**PROBLEM REQUIREMENTS**
If a line in the data contains "confirmed", copy it out.

**THE INPUT**

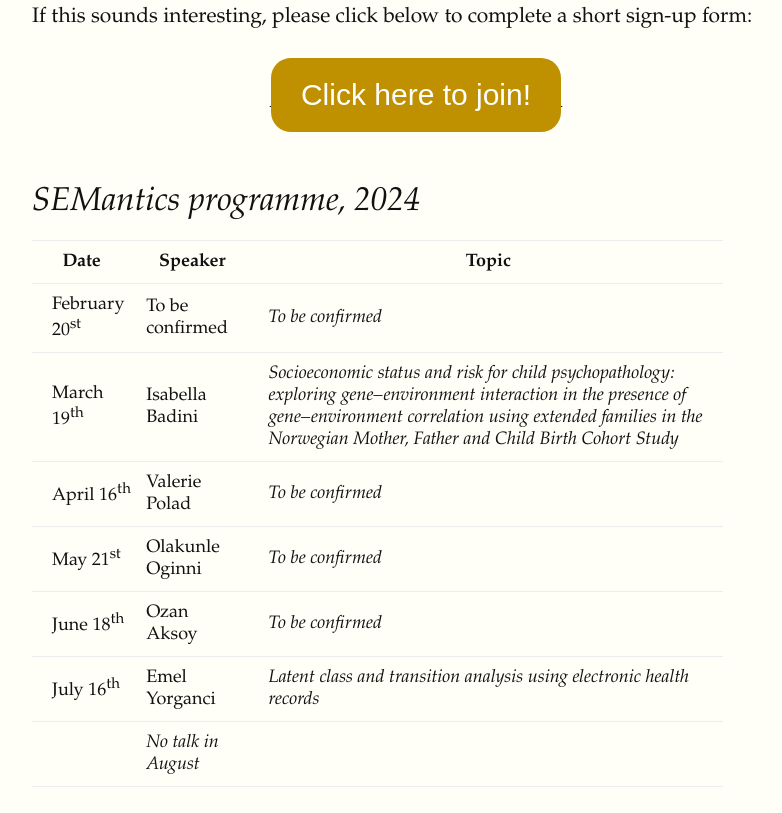
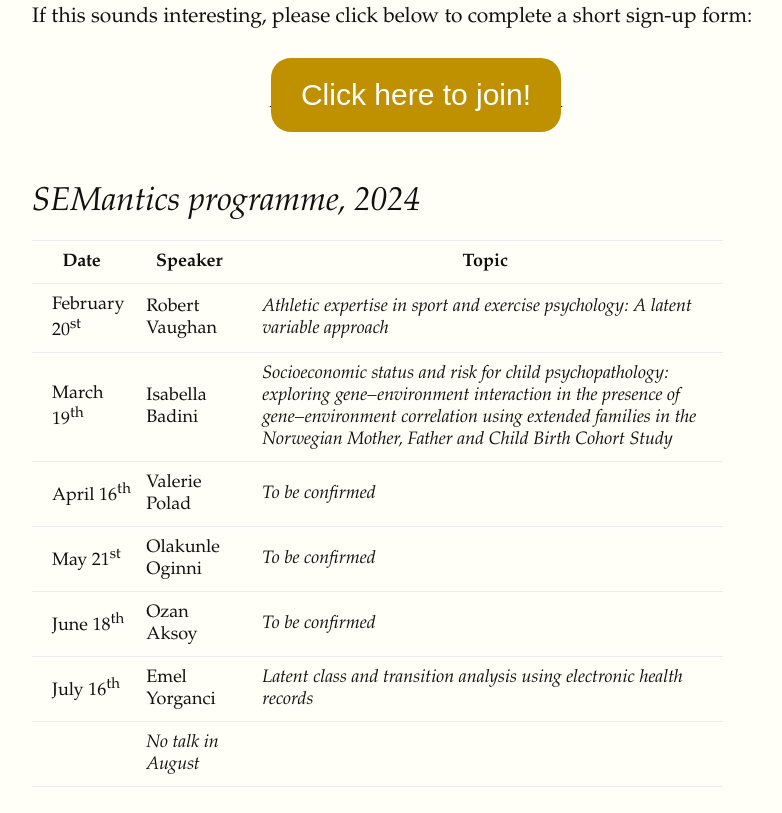
Before and after one commit to ewancarr/semantics, a plain HTML site: page index.html in a window 1280 px wide. Shown: the part 1134-1947 px from the top of the page, without its empty margins (224-1006 px from the left). Drawn offline with Linux system fonts and the light colour scheme; a web font is replaced by a local one.

Commit message:
Update speaker

```diff
--- a/index.html
+++ b/index.html
@@ -64,8 +64,8 @@
         <tbody>
             <tr>
                 <td>February 20<sup>st</sup></td>
-                <td>To be confirmed</td>
-                <td><i>To be confirmed</i></td>
+                <td>Robert Vaughan</td>
+                <td><i>Athletic expertise in sport and exercise psychology: A latent variable approach</i></td>
             </tr>
             <tr>
                 <td>March 19<sup>th</sup></td>
```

**ANSWER AREA**
-                <td>To be confirmed</td>
-                <td><i>To be confirmed</i></td>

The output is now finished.